*** EXCERPTED RECORDS Section Begins ***

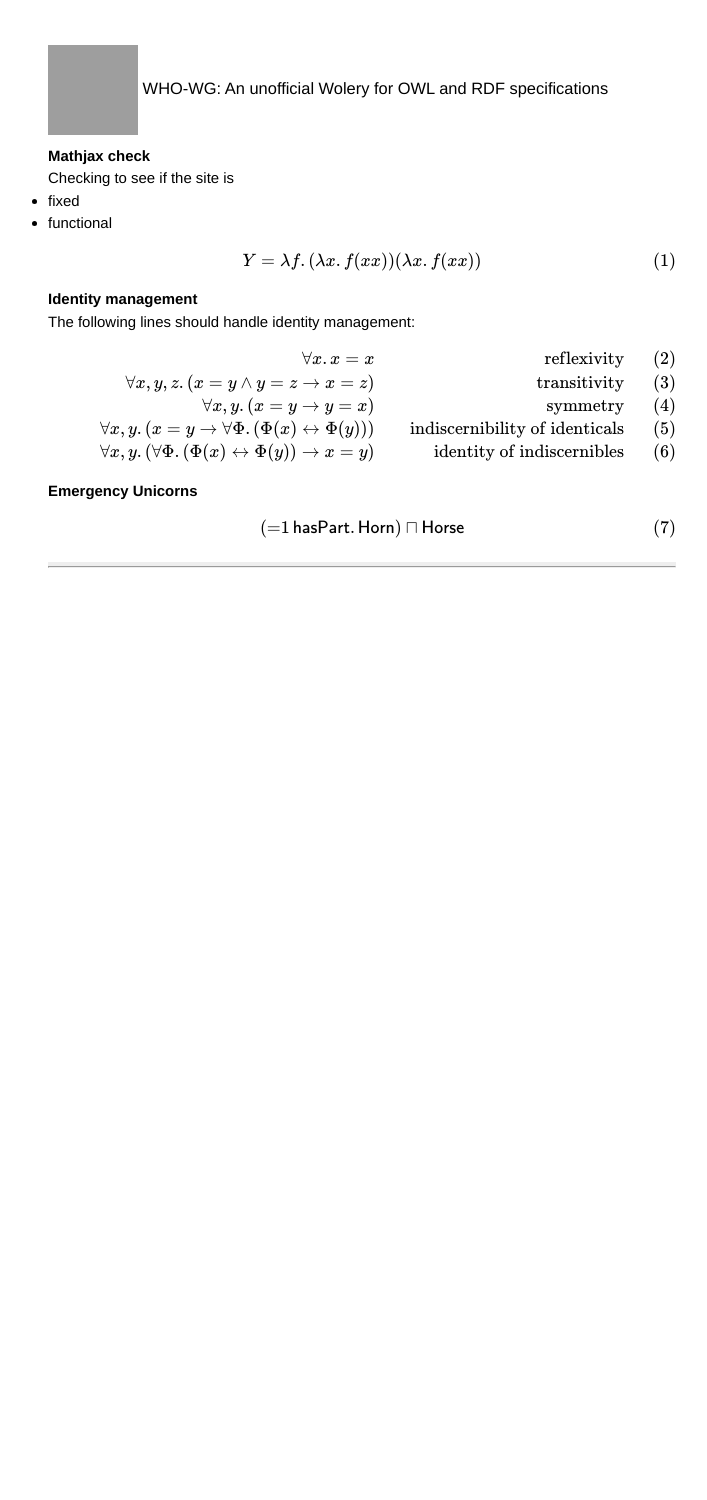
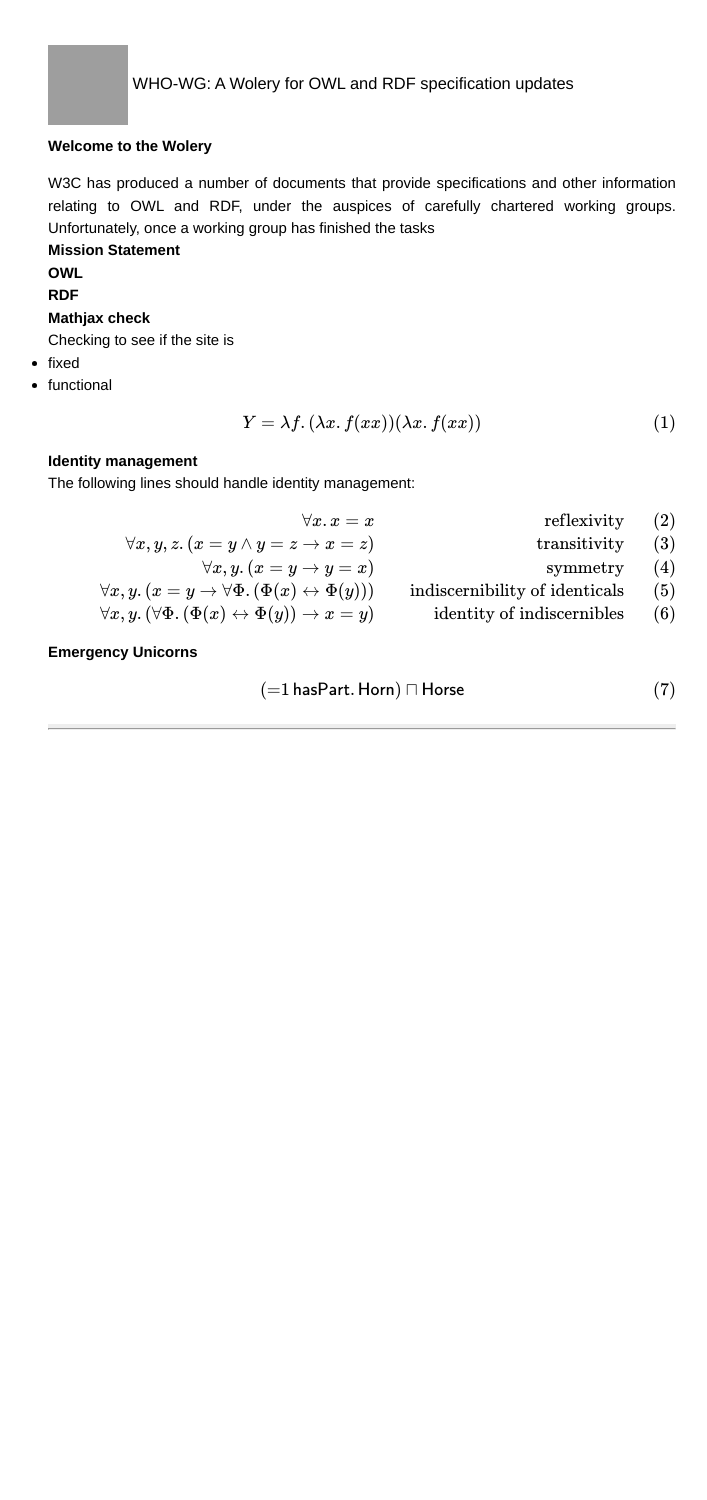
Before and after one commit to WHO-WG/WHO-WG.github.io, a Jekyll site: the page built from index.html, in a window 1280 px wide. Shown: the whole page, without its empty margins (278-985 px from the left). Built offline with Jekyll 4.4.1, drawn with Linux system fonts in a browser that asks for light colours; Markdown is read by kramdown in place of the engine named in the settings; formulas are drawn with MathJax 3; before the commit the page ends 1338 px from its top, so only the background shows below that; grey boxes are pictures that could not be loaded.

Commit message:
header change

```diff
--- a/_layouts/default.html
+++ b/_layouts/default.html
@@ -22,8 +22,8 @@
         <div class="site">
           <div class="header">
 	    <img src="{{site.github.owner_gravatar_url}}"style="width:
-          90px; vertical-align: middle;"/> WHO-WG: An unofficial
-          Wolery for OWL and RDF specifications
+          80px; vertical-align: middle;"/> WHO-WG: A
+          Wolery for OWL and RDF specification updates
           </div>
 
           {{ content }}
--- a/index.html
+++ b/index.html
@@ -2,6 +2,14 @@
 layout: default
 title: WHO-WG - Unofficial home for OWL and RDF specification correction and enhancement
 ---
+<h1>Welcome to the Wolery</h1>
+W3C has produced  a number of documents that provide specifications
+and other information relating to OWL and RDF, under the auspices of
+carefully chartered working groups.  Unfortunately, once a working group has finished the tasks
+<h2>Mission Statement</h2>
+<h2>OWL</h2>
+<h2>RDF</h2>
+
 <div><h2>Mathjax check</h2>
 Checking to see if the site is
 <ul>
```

*** EXCERPTED RECORDS Section Ends ***
*** EXCERPTED RECORDS Section Begins ***

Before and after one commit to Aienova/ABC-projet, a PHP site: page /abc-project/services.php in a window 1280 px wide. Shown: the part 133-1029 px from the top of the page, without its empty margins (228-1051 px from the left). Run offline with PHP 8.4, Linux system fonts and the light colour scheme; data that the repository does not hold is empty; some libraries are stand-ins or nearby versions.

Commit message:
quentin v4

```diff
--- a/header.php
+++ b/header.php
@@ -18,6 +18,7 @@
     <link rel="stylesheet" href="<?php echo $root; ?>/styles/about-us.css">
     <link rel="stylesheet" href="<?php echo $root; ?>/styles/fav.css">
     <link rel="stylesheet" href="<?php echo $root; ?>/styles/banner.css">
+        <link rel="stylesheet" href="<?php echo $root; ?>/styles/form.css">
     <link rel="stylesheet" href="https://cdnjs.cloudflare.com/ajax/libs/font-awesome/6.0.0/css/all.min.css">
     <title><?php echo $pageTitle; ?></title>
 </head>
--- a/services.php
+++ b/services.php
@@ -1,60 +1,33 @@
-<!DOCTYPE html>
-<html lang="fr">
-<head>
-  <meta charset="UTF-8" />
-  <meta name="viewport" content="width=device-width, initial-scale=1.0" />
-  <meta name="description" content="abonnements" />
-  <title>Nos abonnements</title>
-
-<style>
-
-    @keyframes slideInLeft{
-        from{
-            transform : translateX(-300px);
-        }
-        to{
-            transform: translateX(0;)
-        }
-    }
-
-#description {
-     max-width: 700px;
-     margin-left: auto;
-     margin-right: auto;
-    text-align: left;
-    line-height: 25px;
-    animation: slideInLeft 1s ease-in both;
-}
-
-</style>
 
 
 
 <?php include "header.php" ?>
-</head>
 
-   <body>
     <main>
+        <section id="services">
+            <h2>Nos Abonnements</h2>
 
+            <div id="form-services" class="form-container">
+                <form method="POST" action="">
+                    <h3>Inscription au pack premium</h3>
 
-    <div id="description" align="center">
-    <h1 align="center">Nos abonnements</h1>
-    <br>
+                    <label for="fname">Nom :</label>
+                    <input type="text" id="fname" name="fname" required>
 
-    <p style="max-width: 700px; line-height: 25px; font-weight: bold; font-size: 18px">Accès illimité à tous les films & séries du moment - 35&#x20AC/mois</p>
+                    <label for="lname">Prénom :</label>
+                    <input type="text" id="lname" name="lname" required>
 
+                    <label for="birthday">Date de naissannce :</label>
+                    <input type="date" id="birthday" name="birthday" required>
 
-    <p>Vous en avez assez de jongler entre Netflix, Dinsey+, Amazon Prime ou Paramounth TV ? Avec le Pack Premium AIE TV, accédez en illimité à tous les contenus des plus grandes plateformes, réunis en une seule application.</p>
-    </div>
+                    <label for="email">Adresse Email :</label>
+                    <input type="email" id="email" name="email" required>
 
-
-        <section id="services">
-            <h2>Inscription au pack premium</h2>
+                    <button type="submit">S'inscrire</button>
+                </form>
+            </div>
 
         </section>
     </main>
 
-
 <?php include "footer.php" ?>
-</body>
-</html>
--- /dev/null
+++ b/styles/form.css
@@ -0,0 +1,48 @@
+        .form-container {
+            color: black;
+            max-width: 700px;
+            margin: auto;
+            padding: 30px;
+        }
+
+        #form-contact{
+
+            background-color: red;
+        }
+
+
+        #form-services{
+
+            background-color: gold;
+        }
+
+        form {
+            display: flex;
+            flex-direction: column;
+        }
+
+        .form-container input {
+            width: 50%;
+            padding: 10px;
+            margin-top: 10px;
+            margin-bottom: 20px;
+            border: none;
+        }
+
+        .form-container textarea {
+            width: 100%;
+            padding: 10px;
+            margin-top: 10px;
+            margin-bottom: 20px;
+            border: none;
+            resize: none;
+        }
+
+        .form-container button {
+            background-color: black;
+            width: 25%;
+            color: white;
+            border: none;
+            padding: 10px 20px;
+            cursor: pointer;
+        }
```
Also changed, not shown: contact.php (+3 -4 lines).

*** EXCERPTED RECORDS Section Ends ***
*** EXCERPTED RECORDS Section Begins ***

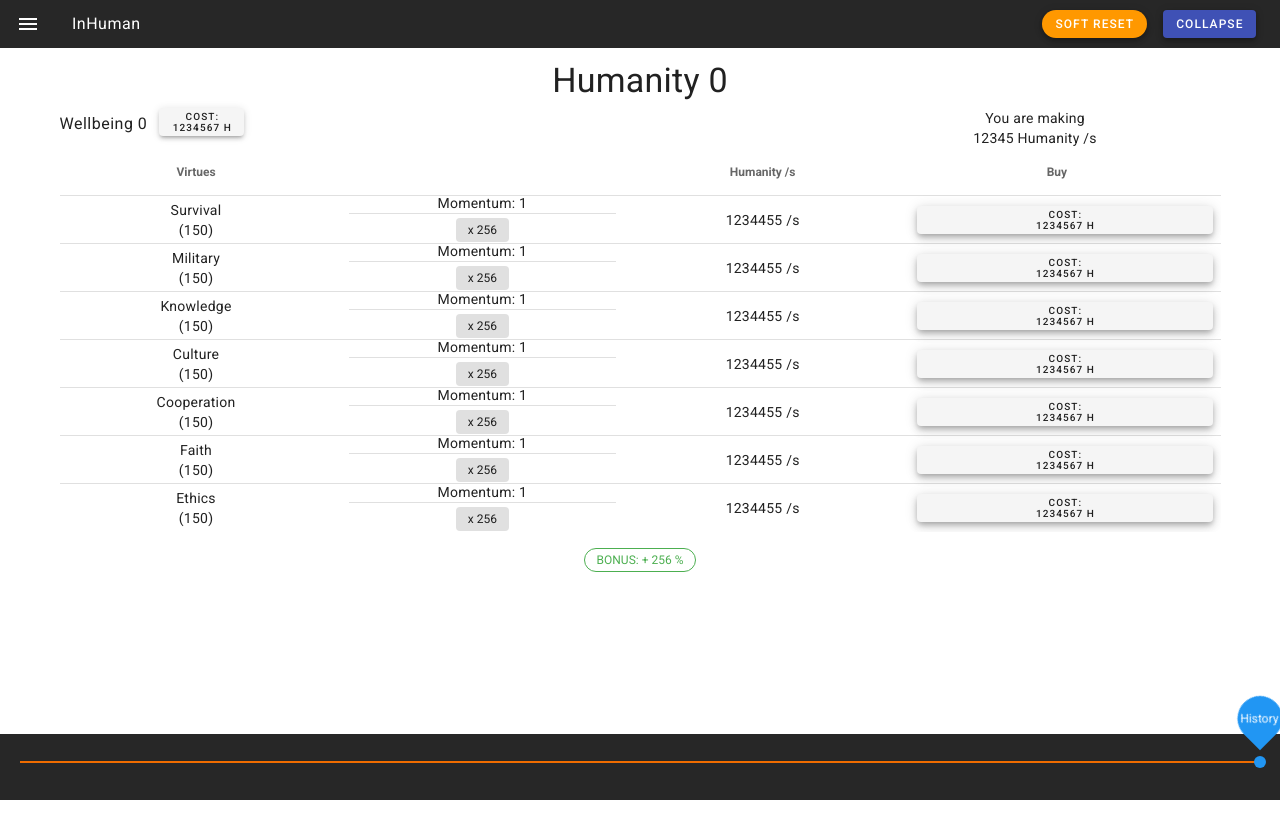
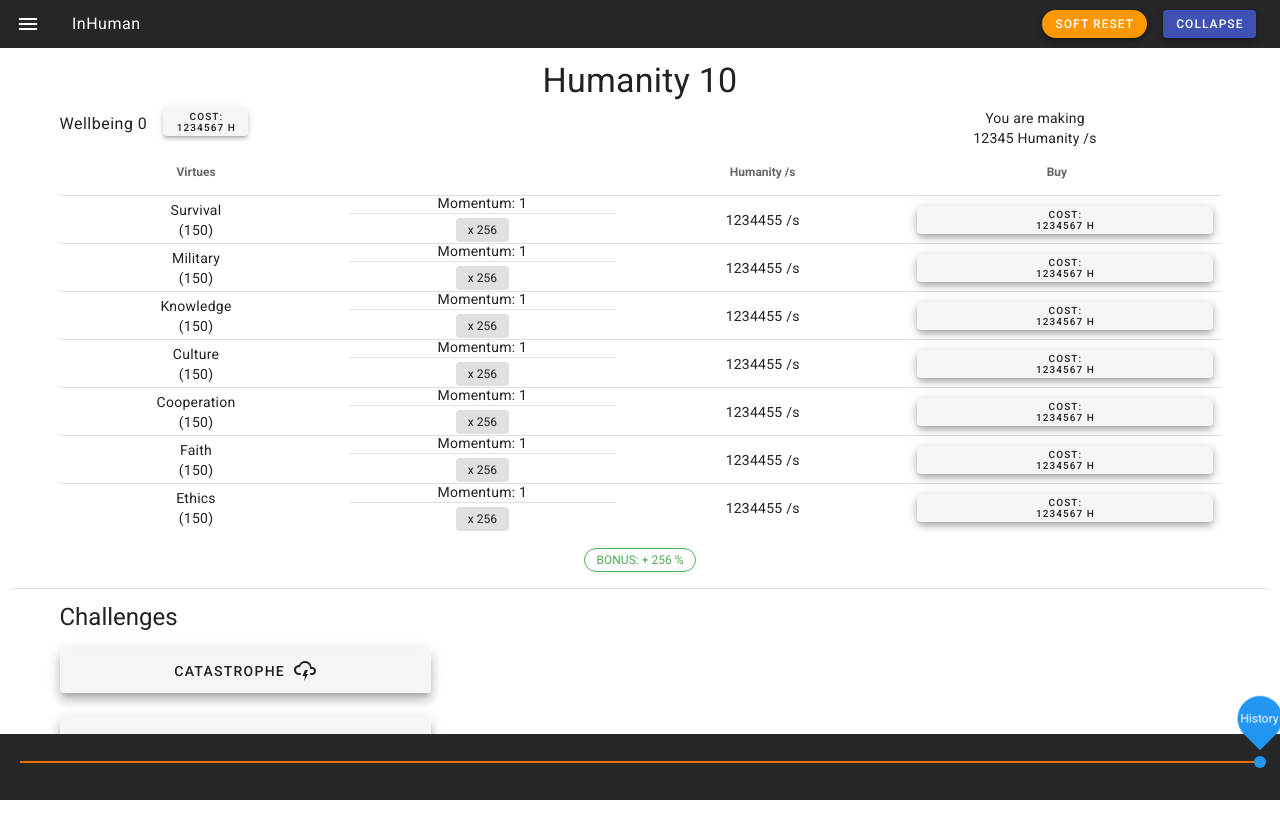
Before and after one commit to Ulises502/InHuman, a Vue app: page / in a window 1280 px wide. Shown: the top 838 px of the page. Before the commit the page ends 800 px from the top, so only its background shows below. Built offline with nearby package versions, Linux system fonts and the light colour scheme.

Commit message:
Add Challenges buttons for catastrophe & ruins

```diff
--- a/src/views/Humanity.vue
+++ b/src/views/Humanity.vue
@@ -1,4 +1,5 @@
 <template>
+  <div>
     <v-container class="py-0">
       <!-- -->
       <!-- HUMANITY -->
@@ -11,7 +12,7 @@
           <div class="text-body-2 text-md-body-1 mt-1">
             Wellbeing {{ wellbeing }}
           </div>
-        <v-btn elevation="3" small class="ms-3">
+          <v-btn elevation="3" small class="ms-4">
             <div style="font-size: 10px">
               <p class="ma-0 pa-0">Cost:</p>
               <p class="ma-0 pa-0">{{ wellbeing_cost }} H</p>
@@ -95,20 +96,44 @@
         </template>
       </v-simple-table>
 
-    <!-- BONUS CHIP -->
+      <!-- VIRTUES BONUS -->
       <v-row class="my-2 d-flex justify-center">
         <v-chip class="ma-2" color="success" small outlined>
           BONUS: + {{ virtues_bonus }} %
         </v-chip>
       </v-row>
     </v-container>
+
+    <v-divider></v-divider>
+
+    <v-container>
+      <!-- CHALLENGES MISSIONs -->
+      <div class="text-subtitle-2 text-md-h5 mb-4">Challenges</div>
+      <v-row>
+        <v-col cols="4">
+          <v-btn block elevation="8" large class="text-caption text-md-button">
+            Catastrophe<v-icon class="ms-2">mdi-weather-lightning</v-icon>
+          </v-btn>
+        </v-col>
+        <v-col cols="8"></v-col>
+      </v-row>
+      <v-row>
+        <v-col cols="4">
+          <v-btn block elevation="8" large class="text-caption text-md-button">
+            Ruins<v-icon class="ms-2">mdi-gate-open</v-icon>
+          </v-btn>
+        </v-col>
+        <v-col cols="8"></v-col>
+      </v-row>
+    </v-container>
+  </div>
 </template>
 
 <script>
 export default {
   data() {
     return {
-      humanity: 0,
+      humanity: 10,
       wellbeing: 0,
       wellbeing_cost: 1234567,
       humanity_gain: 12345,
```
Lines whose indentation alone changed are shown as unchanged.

*** EXCERPTED RECORDS Section Ends ***

— TASK GOAL —
Pull every line containing the word "stylesheet" out of the entries above.

— ANSWER SECTION —
     <link rel="stylesheet" href="<?php echo $root; ?>/styles/about-us.css">
     <link rel="stylesheet" href="<?php echo $root; ?>/styles/fav.css">
     <link rel="stylesheet" href="<?php echo $root; ?>/styles/banner.css">
+        <link rel="stylesheet" href="<?php echo $root; ?>/styles/form.css">
     <link rel="stylesheet" href="https://cdnjs.cloudflare.com/ajax/libs/font-awesome/6.0.0/css/all.min.css">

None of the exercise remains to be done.